9. Smiling goes a long way in being treated fairly. Especially (but not always) when booking bus, train or boat tickets.
10. When exiting a bus, train or boat, I always put my headphones in my ears and keep walking straight past the aggressive touts that are waiting. You never get the best price from them. Find the nearest tour shops, or preferably the TAT government approved tour desk, there are usually several close by. Ask in each what the travel and price options are.
I was offered a minibus ticket on the ferry from Ko Jum to Krabi for 400 baht, but only had to pay 300 in the tour office. More importantly, asking around saved me 90 minutes of waiting time for the minibus.
11. And on the subject of the cheapest travel options, as a backpacker in my twenties I always took the cheapest option, taking public buses and trains to save funds. I didn’t really have much choice. Now in my 40’s, I weigh up the benefits of cost over hassle/stress. I’d rather pay a bit more for a minibus that collects me where I am and takes me straight to the centre of my destination, than mess about with my backpack in the heat, looking for a songtaew to drive me to the public bus station, just to save 100 baht. Sure, you may not get the authentic experience of travelling with locals, but having spent several years travelling this way, I don’t feel the need to keep doing it.
12. Take a photo of the license plate of any taxi you ride in alone.
13. When in transit from one long distance location to another, and particularly if the journey includes several boat/bus/train connections, I usually book myself a cheap guesthouse in the city centre or close to the point of departure.
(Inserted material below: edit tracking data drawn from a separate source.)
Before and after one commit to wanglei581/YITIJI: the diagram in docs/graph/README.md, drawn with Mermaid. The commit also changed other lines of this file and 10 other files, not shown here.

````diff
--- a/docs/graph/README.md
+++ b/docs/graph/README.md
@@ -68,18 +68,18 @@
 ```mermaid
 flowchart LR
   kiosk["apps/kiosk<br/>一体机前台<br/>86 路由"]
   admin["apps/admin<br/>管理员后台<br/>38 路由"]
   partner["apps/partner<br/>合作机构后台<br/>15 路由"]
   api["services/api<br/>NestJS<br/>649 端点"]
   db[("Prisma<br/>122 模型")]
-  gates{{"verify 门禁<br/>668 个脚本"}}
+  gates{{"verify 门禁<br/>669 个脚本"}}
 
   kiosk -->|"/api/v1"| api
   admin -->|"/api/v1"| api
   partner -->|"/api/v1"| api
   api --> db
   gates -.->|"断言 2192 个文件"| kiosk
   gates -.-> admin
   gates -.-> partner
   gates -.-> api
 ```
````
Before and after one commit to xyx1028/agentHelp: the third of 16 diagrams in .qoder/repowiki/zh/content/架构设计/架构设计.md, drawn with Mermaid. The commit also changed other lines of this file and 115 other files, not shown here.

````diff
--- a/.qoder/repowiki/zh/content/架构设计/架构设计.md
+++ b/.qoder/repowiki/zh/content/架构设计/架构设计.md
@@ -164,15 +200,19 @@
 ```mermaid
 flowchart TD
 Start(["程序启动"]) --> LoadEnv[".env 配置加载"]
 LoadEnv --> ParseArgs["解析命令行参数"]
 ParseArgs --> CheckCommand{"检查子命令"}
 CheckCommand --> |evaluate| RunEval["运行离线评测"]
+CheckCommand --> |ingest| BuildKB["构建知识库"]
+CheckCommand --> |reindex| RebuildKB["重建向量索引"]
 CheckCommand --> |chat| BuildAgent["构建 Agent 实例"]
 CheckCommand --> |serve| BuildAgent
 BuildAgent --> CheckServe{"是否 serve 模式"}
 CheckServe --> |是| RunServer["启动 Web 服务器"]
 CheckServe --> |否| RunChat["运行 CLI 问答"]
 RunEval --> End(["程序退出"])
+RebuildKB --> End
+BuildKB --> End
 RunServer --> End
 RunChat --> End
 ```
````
Rather than pile stress on myself to ensure I catch all the connections in time for the final leg of the journey, I book myself a cheap room near the departure point so that I can relax. Some rooms on bookings.com have a free cancellation policy so you can always cancel if you make all your connections. However, if there are any unforeseeable delays, you know you have a bed for the night.
Plus you can make the best of the overnight stop to pick up any essentials that will cost twice as much on the island. Although the overnight ferry is a well used travel option, from a safety perspective as a lone woman, I prefer to always travel in the daytime when there is no risk of having my bag stolen or wandering hands on my body because I’ve fallen asleep. Both things have happened more than once on my travels, so I prefer to exercise more extreme caution these days.
14. Always give someone at home your itinerary. Better safe than sorry.
15. NEVER travel without travel insurance. Trust me on this one. Baggage and valuable cover is almost never worth having because the insurance companies do their best to get out of paying with endless small print clauses, but medical insurance is absolutely, always worth having.
To summarise, keep your wits about you, be mindful about how much alcohol you drink, particularly around strangers, and trust your gut. But most of all, ENJOY! Traveling alone is a deeply enriching experience that builds great resilience and independence. Don’t be afraid to ask for help, and trust that the vast majority of people are good. (Because they really are).